How do we know if the thing we love is becoming an idol?
There was a time in my life when watching TV was a part-time job. When the world of daydreams in my head was far more inviting than the real world of pain and limitation of rheumatoid arthritis. Good thing it was in the days before I owned a computer.
How can we tell if we're living small? If our escapes and diversions are really costing us? If they are softly becoming the things we love and desire more than God?
I think of how Israel slipped into idolatry—a treaty here, an intermarriage there. Once the Israelites settled into the land, it was much harder to push back from the table, turn off the TV, pack up their swords, and go out to battle against their idol-obsessed neighbors.
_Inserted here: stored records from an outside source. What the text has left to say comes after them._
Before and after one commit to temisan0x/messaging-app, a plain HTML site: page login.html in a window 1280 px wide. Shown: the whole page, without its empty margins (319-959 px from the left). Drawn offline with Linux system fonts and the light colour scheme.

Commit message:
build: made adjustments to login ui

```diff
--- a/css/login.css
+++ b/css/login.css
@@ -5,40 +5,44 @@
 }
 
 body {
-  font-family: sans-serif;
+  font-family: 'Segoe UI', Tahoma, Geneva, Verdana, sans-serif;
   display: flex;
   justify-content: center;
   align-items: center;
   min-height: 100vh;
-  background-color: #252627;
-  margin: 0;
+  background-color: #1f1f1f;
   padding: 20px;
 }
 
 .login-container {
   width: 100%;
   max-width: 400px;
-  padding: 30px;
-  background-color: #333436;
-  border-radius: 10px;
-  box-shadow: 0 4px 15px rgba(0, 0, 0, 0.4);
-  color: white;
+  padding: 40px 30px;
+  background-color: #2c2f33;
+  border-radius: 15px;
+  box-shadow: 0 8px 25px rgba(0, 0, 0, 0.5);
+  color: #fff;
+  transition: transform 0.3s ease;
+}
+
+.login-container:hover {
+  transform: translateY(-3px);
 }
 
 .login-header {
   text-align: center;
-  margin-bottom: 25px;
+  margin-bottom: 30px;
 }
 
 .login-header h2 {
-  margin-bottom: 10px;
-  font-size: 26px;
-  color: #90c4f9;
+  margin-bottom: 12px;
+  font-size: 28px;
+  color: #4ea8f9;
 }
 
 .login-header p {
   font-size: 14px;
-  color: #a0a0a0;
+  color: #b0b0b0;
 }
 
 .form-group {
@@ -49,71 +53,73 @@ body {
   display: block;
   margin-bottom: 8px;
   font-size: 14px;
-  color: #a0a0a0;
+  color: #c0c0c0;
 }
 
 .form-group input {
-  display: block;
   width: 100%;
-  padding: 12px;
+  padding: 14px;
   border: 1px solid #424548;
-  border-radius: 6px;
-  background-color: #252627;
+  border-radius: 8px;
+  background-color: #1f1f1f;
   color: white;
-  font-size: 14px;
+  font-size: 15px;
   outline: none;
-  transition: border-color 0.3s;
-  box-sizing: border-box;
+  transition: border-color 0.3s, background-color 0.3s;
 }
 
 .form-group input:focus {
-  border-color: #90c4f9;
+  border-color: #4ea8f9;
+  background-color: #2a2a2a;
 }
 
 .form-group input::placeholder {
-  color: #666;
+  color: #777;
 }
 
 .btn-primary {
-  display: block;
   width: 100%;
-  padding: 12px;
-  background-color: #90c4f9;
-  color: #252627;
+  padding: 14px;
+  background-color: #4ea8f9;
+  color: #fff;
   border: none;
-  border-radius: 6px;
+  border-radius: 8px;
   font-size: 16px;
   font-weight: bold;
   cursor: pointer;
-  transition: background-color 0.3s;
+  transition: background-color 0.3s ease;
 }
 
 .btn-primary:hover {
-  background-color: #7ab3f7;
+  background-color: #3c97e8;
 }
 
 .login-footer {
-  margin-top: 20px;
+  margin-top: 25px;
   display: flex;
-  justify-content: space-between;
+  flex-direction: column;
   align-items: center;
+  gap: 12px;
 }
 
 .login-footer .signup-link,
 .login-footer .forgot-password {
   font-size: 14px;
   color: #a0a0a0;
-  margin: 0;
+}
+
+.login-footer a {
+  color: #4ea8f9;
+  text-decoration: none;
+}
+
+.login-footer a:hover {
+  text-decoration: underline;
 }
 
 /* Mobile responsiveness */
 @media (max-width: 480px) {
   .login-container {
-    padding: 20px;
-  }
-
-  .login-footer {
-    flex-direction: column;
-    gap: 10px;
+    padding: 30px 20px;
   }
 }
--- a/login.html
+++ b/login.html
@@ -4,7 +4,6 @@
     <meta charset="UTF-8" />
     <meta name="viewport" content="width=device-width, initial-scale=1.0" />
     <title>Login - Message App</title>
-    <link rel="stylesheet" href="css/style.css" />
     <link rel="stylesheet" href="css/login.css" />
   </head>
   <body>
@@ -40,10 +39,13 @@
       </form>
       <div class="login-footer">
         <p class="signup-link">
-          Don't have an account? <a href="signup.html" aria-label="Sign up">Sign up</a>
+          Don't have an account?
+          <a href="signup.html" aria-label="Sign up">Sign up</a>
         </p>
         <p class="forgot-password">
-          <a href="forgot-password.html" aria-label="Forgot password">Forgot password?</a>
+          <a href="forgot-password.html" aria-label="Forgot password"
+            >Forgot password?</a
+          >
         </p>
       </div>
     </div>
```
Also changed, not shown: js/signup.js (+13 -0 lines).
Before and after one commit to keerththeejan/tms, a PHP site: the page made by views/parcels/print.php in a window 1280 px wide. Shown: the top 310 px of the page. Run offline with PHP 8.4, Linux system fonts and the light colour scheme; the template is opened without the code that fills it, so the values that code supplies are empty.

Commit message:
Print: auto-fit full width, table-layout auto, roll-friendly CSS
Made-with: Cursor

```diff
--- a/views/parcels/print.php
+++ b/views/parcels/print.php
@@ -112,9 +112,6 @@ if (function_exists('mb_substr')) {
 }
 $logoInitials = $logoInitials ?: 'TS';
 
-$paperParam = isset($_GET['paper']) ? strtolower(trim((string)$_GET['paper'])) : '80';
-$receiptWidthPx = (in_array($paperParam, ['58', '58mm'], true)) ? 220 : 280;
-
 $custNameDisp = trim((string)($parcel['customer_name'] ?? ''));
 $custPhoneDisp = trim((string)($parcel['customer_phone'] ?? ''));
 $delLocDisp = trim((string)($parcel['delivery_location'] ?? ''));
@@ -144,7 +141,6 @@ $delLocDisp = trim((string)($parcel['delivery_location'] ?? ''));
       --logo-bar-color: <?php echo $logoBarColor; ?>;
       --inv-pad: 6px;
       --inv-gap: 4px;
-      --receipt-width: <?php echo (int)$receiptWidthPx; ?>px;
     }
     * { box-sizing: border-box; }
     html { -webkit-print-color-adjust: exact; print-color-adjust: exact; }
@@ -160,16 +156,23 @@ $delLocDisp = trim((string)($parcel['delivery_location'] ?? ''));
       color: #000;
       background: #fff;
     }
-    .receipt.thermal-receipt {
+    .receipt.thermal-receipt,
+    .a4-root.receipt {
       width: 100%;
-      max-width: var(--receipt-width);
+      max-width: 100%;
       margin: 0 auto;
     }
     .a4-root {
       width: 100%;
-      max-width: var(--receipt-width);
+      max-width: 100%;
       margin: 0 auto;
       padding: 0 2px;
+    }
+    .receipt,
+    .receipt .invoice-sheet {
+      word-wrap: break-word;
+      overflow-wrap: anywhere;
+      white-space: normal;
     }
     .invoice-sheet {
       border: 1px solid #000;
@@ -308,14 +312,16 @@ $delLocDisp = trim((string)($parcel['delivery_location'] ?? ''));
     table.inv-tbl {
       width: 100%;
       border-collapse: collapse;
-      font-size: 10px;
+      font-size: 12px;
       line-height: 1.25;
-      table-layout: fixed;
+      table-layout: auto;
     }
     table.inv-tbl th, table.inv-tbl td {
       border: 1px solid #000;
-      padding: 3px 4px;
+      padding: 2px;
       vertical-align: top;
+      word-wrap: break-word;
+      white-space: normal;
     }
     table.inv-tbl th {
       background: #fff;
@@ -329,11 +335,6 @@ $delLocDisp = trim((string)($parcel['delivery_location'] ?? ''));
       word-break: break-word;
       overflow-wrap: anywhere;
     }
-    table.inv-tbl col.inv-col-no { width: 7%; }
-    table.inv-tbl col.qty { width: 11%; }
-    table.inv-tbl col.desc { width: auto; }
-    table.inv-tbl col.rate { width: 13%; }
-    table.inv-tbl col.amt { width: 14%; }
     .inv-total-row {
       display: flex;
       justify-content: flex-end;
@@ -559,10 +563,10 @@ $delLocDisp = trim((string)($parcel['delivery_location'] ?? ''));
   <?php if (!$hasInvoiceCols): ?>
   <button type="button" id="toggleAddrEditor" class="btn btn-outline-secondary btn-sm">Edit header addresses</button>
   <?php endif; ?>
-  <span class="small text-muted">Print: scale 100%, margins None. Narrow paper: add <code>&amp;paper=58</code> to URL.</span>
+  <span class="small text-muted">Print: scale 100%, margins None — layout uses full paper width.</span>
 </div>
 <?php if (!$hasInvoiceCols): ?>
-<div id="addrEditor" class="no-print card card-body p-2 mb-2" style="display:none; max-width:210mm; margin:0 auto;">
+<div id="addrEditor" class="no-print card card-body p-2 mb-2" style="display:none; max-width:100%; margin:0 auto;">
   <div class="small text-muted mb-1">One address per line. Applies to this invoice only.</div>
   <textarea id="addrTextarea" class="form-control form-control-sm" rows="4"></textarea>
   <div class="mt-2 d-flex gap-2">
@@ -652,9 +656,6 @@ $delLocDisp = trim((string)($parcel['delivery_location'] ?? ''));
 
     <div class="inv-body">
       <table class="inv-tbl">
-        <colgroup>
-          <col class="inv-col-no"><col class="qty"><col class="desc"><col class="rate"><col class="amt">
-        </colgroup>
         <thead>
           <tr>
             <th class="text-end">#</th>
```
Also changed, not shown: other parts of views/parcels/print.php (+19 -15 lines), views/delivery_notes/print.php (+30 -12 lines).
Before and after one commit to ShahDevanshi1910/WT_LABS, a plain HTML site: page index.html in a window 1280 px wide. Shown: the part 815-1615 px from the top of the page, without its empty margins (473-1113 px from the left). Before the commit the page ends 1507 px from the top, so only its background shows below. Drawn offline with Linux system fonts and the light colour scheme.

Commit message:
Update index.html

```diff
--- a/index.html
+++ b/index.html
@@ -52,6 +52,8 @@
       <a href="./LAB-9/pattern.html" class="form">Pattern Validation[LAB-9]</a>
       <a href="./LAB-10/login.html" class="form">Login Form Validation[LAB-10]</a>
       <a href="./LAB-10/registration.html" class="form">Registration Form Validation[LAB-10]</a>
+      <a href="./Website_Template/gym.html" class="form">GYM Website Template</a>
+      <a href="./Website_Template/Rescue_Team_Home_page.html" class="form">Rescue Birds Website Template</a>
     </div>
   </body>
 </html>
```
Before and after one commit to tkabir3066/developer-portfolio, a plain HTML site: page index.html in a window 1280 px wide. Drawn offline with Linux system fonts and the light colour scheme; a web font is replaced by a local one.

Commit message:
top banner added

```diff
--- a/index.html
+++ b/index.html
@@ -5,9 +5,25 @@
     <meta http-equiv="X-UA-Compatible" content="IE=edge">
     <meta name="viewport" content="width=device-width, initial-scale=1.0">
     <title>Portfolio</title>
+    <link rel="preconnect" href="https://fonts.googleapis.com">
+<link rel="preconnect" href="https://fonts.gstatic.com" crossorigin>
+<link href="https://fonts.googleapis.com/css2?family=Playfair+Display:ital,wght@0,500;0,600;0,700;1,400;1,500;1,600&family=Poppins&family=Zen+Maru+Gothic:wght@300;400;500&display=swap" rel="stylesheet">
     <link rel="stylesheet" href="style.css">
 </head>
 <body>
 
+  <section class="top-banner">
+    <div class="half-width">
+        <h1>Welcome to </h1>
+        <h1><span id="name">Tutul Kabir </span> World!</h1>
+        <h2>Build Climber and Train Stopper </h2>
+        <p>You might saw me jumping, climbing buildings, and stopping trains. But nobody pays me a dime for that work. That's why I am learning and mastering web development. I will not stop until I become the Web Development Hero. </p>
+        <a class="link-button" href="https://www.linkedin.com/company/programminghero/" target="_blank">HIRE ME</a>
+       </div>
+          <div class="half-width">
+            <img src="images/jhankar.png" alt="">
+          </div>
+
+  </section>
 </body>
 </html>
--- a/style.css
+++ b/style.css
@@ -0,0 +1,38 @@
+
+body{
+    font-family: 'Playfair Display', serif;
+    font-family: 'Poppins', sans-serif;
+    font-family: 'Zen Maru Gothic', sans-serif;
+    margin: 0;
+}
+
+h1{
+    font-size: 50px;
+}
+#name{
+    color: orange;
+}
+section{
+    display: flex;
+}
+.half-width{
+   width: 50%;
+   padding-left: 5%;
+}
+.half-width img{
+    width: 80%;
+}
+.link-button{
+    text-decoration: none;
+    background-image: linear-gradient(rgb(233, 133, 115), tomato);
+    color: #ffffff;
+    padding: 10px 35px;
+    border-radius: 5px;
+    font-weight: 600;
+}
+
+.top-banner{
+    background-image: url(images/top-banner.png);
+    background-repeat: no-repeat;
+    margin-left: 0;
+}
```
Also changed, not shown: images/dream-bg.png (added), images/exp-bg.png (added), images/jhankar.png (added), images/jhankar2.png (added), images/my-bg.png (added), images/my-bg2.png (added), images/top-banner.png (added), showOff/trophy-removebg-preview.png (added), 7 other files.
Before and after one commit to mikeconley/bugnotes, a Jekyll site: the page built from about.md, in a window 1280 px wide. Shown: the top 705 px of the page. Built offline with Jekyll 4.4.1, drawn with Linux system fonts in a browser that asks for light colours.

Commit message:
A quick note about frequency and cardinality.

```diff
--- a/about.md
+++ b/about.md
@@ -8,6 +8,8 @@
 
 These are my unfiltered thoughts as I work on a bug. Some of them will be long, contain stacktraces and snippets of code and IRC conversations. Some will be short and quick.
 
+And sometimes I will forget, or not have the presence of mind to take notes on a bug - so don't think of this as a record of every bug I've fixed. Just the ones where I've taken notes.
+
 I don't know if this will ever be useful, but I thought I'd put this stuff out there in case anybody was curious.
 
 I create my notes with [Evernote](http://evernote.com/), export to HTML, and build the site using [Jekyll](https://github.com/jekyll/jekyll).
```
Within a generation the idols captured their imaginations, crept into their inner worlds and eventually into their national life.
"This is the way sin deceives," writes Edward Welch in his book Addictions, A Banquet in the Grave. "In order to slip past our consciences it must begin with small steps of disobedience."
Welch invites us to name the thing we love more than God for what it is—an idol—and describes falling into idolatry as a courtship, a progression from friendship to infatuation to love and betrayal and finally, worship.
My progression into that kind of courtship began from a heart divided between my dreams and God's dreams. A passion for the study and teaching of God's truth, but not the same delight for seeking the presence of God as a person.
My involvement in church and a Christian lifestyle disguised both my lack of affection and the danger of my escapes. I didn't confess my lack of passion toward God because I couldn’t imagine what I was missing. I didn’t acknowledge my indulgences in escape and entertainment because I liked to think I wasn’t over the line. It’s okay as long as it’s all in my head. When I began to have doubts and questions about my indulgence, I kept my thoughts to myself. I needed someone to ask me, as Welch does in his book:
“Where are your affections?”
“What gets you excited? Depressed? Afraid? Angry? Hopeless?”
“What are these emotions saying about what you worship or what you love?”
Are you enjoying your times of personal worship of God?
“Are you confessing your own sin?”
How do you feel about going to church? When you don’t feel like going, what nudges you out of your covers? The prospect of worshiping God, taking your children, or seeing your friends?
“Are you speaking honestly about your own spiritual lethargy?”
If you don't have a passion for God as strong as your passion for escape, are you praying that God will change you?
“Are you alert to where your imaginations are reckless?”
Can others “speak openly to you, without fear of your anger, judgment, or sermons?”
“Do you invite others to tell you where you need to be growing? Where you are missing the mark in your relationships?”
These questions invite us to step outside our busyness and, for Christ’s sake, REFLECT. Take a long hard look at ourselves in the mirror of God’s word and do something about the apathy in our eyes and the distance in our hearts.